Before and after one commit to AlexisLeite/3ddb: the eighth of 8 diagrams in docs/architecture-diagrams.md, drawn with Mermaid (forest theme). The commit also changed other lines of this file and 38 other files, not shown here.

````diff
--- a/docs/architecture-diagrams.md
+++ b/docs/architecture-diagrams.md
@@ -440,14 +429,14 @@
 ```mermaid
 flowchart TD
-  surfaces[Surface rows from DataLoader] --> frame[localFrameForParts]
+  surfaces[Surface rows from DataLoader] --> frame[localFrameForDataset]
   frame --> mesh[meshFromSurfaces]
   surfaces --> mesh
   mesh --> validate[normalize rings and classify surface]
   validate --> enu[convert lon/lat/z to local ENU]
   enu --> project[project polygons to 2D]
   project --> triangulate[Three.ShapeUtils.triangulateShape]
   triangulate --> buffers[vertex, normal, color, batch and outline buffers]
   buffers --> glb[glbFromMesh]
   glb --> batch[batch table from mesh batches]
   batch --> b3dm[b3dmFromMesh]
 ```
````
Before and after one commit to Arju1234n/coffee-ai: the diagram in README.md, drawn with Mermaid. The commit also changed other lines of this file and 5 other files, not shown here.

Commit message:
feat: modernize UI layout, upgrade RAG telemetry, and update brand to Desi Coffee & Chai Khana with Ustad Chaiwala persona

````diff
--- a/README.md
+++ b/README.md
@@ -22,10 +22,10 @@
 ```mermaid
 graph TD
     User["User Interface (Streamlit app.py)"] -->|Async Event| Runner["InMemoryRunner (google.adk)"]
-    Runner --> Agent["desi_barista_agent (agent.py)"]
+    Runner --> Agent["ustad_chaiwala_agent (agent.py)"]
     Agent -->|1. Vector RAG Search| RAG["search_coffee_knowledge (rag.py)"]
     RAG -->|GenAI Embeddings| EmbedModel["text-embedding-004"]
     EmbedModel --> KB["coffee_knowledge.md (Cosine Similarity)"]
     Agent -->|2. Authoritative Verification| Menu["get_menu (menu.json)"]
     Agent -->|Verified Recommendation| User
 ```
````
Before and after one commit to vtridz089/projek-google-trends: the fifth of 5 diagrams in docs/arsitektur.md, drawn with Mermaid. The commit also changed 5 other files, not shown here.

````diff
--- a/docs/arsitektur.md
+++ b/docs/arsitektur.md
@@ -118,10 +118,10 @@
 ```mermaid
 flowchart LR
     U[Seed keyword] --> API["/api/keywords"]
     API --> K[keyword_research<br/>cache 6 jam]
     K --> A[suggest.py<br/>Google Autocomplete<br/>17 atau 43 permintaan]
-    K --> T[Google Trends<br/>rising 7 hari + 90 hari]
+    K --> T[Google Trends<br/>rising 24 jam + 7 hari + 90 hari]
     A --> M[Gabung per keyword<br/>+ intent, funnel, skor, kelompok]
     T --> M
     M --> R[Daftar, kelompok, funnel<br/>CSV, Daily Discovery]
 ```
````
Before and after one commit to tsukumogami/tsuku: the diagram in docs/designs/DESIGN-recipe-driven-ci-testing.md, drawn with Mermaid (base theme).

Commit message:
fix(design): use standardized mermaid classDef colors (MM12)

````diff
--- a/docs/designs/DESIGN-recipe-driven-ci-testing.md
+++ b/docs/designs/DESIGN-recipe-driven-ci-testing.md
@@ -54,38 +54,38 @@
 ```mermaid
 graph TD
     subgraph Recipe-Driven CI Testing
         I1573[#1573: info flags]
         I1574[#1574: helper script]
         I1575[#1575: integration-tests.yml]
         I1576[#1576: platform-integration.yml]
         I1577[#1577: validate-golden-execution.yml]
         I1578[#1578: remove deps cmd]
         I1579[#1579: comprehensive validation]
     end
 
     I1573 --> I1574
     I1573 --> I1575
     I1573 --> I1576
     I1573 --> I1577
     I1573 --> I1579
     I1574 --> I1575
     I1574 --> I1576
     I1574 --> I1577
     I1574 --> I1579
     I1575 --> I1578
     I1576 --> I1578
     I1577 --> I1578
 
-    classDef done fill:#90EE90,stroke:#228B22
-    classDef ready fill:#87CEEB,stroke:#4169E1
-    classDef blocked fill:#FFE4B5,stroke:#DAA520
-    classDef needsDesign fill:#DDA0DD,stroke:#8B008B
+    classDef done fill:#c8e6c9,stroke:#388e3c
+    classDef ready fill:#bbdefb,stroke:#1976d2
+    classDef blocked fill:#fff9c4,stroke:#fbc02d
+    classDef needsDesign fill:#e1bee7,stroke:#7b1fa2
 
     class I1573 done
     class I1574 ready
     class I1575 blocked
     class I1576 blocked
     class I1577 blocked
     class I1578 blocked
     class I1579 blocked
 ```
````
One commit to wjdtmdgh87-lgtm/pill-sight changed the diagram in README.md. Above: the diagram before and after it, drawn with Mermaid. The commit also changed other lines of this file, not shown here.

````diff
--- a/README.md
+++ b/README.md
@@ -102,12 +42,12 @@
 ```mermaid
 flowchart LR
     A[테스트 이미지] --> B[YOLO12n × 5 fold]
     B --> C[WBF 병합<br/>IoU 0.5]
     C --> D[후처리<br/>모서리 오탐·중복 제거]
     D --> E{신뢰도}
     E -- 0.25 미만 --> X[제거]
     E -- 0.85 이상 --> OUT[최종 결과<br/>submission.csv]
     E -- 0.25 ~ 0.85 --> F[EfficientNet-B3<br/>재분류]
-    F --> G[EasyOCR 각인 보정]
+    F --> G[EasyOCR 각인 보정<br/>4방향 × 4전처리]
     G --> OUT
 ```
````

#####

> _TASK_
Exactly reproduce every record.

> _SOLUTION_
Before and after one commit to AlexisLeite/3ddb: the eighth of 8 diagrams in docs/architecture-diagrams.md, drawn with Mermaid (forest theme). The commit also changed other lines of this file and 38 other files, not shown here.

````diff
--- a/docs/architecture-diagrams.md
+++ b/docs/architecture-diagrams.md
@@ -440,14 +429,14 @@
 ```mermaid
 flowchart TD
-  surfaces[Surface rows from DataLoader] --> frame[localFrameForParts]
+  surfaces[Surface rows from DataLoader] --> frame[localFrameForDataset]
   frame --> mesh[meshFromSurfaces]
   surfaces --> mesh
   mesh --> validate[normalize rings and classify surface]
   validate --> enu[convert lon/lat/z to local ENU]
   enu --> project[project polygons to 2D]
   project --> triangulate[Three.ShapeUtils.triangulateShape]
   triangulate --> buffers[vertex, normal, color, batch and outline buffers]
   buffers --> glb[glbFromMesh]
   glb --> batch[batch table from mesh batches]
   batch --> b3dm[b3dmFromMesh]
 ```
````
Before and after one commit to Arju1234n/coffee-ai: the diagram in README.md, drawn with Mermaid. The commit also changed other lines of this file and 5 other files, not shown here.

Commit message:
feat: modernize UI layout, upgrade RAG telemetry, and update brand to Desi Coffee & Chai Khana with Ustad Chaiwala persona

````diff
--- a/README.md
+++ b/README.md
@@ -22,10 +22,10 @@
 ```mermaid
 graph TD
     User["User Interface (Streamlit app.py)"] -->|Async Event| Runner["InMemoryRunner (google.adk)"]
-    Runner --> Agent["desi_barista_agent (agent.py)"]
+    Runner --> Agent["ustad_chaiwala_agent (agent.py)"]
     Agent -->|1. Vector RAG Search| RAG["search_coffee_knowledge (rag.py)"]
     RAG -->|GenAI Embeddings| EmbedModel["text-embedding-004"]
     EmbedModel --> KB["coffee_knowledge.md (Cosine Similarity)"]
     Agent -->|2. Authoritative Verification| Menu["get_menu (menu.json)"]
     Agent -->|Verified Recommendation| User
 ```
````
Before and after one commit to vtridz089/projek-google-trends: the fifth of 5 diagrams in docs/arsitektur.md, drawn with Mermaid. The commit also changed 5 other files, not shown here.

````diff
--- a/docs/arsitektur.md
+++ b/docs/arsitektur.md
@@ -118,10 +118,10 @@
 ```mermaid
 flowchart LR
     U[Seed keyword] --> API["/api/keywords"]
     API --> K[keyword_research<br/>cache 6 jam]
     K --> A[suggest.py<br/>Google Autocomplete<br/>17 atau 43 permintaan]
-    K --> T[Google Trends<br/>rising 7 hari + 90 hari]
+    K --> T[Google Trends<br/>rising 24 jam + 7 hari + 90 hari]
     A --> M[Gabung per keyword<br/>+ intent, funnel, skor, kelompok]
     T --> M
     M --> R[Daftar, kelompok, funnel<br/>CSV, Daily Discovery]
 ```
````
Before and after one commit to tsukumogami/tsuku: the diagram in docs/designs/DESIGN-recipe-driven-ci-testing.md, drawn with Mermaid (base theme).

Commit message:
fix(design): use standardized mermaid classDef colors (MM12)

````diff
--- a/docs/designs/DESIGN-recipe-driven-ci-testing.md
+++ b/docs/designs/DESIGN-recipe-driven-ci-testing.md
@@ -54,38 +54,38 @@
 ```mermaid
 graph TD
     subgraph Recipe-Driven CI Testing
         I1573[#1573: info flags]
         I1574[#1574: helper script]
         I1575[#1575: integration-tests.yml]
         I1576[#1576: platform-integration.yml]
         I1577[#1577: validate-golden-execution.yml]
         I1578[#1578: remove deps cmd]
         I1579[#1579: comprehensive validation]
     end
 
     I1573 --> I1574
     I1573 --> I1575
     I1573 --> I1576
     I1573 --> I1577
     I1573 --> I1579
     I1574 --> I1575
     I1574 --> I1576
     I1574 --> I1577
     I1574 --> I1579
     I1575 --> I1578
     I1576 --> I1578
     I1577 --> I1578
 
-    classDef done fill:#90EE90,stroke:#228B22
-    classDef ready fill:#87CEEB,stroke:#4169E1
-    classDef blocked fill:#FFE4B5,stroke:#DAA520
-    classDef needsDesign fill:#DDA0DD,stroke:#8B008B
+    classDef done fill:#c8e6c9,stroke:#388e3c
+    classDef ready fill:#bbdefb,stroke:#1976d2
+    classDef blocked fill:#fff9c4,stroke:#fbc02d
+    classDef needsDesign fill:#e1bee7,stroke:#7b1fa2
 
     class I1573 done
     class I1574 ready
     class I1575 blocked
     class I1576 blocked
     class I1577 blocked
     class I1578 blocked
     class I1579 blocked
 ```
````
One commit to wjdtmdgh87-lgtm/pill-sight changed the diagram in README.md. Above: the diagram before and after it, drawn with Mermaid. The commit also changed other lines of this file, not shown here.

````diff
--- a/README.md
+++ b/README.md
@@ -102,12 +42,12 @@
 ```mermaid
 flowchart LR
     A[테스트 이미지] --> B[YOLO12n × 5 fold]
     B --> C[WBF 병합<br/>IoU 0.5]
     C --> D[후처리<br/>모서리 오탐·중복 제거]
     D --> E{신뢰도}
     E -- 0.25 미만 --> X[제거]
     E -- 0.85 이상 --> OUT[최종 결과<br/>submission.csv]
     E -- 0.25 ~ 0.85 --> F[EfficientNet-B3<br/>재분류]
-    F --> G[EasyOCR 각인 보정]
+    F --> G[EasyOCR 각인 보정<br/>4방향 × 4전처리]
     G --> OUT
 ```
````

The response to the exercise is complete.